# What you need to do
What lines of the listing include the string "adjective"? Show them all.

*** Begin section ***

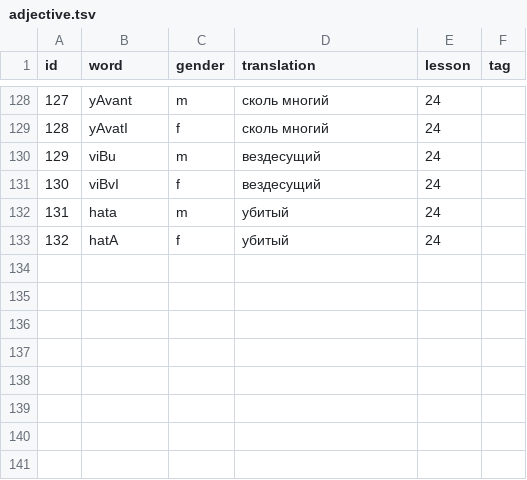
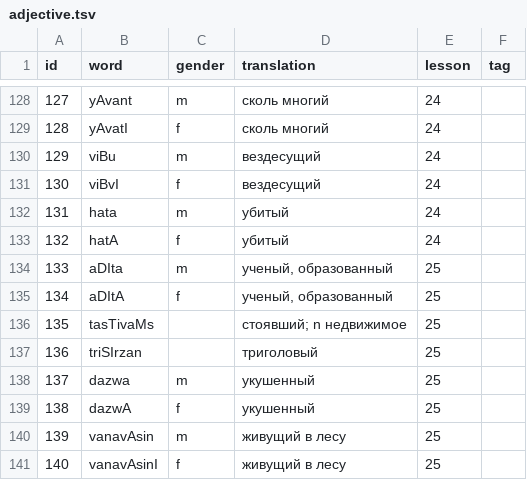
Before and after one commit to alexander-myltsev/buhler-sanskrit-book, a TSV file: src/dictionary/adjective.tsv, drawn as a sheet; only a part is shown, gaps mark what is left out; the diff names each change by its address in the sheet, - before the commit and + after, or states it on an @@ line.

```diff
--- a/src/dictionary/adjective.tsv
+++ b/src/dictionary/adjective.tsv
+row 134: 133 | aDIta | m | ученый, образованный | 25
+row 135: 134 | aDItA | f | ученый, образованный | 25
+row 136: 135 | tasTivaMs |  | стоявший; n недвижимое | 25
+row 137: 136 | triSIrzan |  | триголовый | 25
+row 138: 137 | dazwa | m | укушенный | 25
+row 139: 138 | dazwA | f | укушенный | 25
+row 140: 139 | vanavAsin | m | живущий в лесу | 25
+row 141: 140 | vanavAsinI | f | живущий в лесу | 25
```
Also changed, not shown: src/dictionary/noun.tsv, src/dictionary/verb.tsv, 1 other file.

*** End section ***
*** Begin section ***

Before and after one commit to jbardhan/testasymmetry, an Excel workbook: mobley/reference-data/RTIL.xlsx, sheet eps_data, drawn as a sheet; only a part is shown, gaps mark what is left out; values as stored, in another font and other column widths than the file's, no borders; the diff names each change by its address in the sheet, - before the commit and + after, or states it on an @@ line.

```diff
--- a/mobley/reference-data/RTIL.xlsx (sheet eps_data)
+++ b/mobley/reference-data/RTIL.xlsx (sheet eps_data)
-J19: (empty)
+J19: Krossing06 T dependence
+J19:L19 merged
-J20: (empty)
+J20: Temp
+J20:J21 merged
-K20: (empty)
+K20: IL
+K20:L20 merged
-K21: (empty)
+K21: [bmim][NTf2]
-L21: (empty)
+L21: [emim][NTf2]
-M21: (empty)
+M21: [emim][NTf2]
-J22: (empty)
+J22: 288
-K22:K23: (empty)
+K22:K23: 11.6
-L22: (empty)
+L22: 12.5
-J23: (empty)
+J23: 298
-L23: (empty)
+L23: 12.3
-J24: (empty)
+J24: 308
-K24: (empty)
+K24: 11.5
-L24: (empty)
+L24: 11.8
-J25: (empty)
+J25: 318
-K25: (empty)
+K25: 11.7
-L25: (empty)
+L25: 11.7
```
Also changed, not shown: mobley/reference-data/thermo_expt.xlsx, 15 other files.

*** End section ***

# Written response
Before and after one commit to alexander-myltsev/buhler-sanskrit-book, a TSV file: src/dictionary/adjective.tsv, drawn as a sheet; only a part is shown, gaps mark what is left out; the diff names each change by its address in the sheet, - before the commit and + after, or states it on an @@ line.
--- a/src/dictionary/adjective.tsv
+++ b/src/dictionary/adjective.tsv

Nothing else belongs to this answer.